Set down all the records below, word for word.

The data:
────────────────

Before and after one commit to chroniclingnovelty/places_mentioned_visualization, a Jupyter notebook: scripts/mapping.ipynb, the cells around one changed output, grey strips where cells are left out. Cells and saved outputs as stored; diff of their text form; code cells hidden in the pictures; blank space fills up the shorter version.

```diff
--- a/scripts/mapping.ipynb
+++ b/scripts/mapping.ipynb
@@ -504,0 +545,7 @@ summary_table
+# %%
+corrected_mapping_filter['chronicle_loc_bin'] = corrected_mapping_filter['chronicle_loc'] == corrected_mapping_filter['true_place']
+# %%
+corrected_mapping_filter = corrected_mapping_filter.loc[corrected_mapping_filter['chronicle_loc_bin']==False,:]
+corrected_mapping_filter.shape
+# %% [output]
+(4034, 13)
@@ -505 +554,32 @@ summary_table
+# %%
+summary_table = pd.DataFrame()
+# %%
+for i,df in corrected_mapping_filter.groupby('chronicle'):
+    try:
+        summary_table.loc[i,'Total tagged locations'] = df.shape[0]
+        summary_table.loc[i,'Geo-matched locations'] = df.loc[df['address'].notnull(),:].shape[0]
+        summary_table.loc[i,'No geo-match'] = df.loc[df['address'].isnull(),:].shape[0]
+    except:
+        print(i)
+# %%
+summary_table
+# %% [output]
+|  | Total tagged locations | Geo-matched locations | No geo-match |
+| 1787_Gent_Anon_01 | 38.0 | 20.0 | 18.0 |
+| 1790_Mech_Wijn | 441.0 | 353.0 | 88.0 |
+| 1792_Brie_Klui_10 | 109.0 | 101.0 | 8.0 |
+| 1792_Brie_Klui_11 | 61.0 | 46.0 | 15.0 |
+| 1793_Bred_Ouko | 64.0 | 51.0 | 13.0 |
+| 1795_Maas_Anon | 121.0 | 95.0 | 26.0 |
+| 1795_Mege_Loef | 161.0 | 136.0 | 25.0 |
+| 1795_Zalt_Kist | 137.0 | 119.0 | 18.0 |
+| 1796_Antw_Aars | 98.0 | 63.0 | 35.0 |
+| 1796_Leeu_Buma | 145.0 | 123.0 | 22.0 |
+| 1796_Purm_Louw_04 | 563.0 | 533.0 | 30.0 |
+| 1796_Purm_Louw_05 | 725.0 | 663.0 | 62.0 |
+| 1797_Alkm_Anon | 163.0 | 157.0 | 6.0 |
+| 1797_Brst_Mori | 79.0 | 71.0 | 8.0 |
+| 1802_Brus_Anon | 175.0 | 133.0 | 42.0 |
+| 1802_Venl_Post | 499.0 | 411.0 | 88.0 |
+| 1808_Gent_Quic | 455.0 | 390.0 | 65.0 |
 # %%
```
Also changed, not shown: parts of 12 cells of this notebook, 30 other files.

────────────────

Solution to this task:
Before and after one commit to chroniclingnovelty/places_mentioned_visualization, a Jupyter notebook: scripts/mapping.ipynb, the cells around one changed output, grey strips where cells are left out. Cells and saved outputs as stored; diff of their text form; code cells hidden in the pictures; blank space fills up the shorter version.

```diff
--- a/scripts/mapping.ipynb
+++ b/scripts/mapping.ipynb
@@ -504,0 +545,7 @@ summary_table
+# %%
+corrected_mapping_filter['chronicle_loc_bin'] = corrected_mapping_filter['chronicle_loc'] == corrected_mapping_filter['true_place']
+# %%
+corrected_mapping_filter = corrected_mapping_filter.loc[corrected_mapping_filter['chronicle_loc_bin']==False,:]
+corrected_mapping_filter.shape
+# %% [output]
+(4034, 13)
@@ -505 +554,32 @@ summary_table
+# %%
+summary_table = pd.DataFrame()
+# %%
+for i,df in corrected_mapping_filter.groupby('chronicle'):
+    try:
+        summary_table.loc[i,'Total tagged locations'] = df.shape[0]
+        summary_table.loc[i,'Geo-matched locations'] = df.loc[df['address'].notnull(),:].shape[0]
+        summary_table.loc[i,'No geo-match'] = df.loc[df['address'].isnull(),:].shape[0]
+    except:
+        print(i)
+# %%
+summary_table
+# %% [output]
+|  | Total tagged locations | Geo-matched locations | No geo-match |
+| 1787_Gent_Anon_01 | 38.0 | 20.0 | 18.0 |
+| 1790_Mech_Wijn | 441.0 | 353.0 | 88.0 |
+| 1792_Brie_Klui_10 | 109.0 | 101.0 | 8.0 |
+| 1792_Brie_Klui_11 | 61.0 | 46.0 | 15.0 |
+| 1793_Bred_Ouko | 64.0 | 51.0 | 13.0 |
+| 1795_Maas_Anon | 121.0 | 95.0 | 26.0 |
+| 1795_Mege_Loef | 161.0 | 136.0 | 25.0 |
+| 1795_Zalt_Kist | 137.0 | 119.0 | 18.0 |
+| 1796_Antw_Aars | 98.0 | 63.0 | 35.0 |
+| 1796_Leeu_Buma | 145.0 | 123.0 | 22.0 |
+| 1796_Purm_Louw_04 | 563.0 | 533.0 | 30.0 |
+| 1796_Purm_Louw_05 | 725.0 | 663.0 | 62.0 |
+| 1797_Alkm_Anon | 163.0 | 157.0 | 6.0 |
+| 1797_Brst_Mori | 79.0 | 71.0 | 8.0 |
+| 1802_Brus_Anon | 175.0 | 133.0 | 42.0 |
+| 1802_Venl_Post | 499.0 | 411.0 | 88.0 |
+| 1808_Gent_Quic | 455.0 | 390.0 | 65.0 |
 # %%
```
Also changed, not shown: parts of 12 cells of this notebook, 30 other files.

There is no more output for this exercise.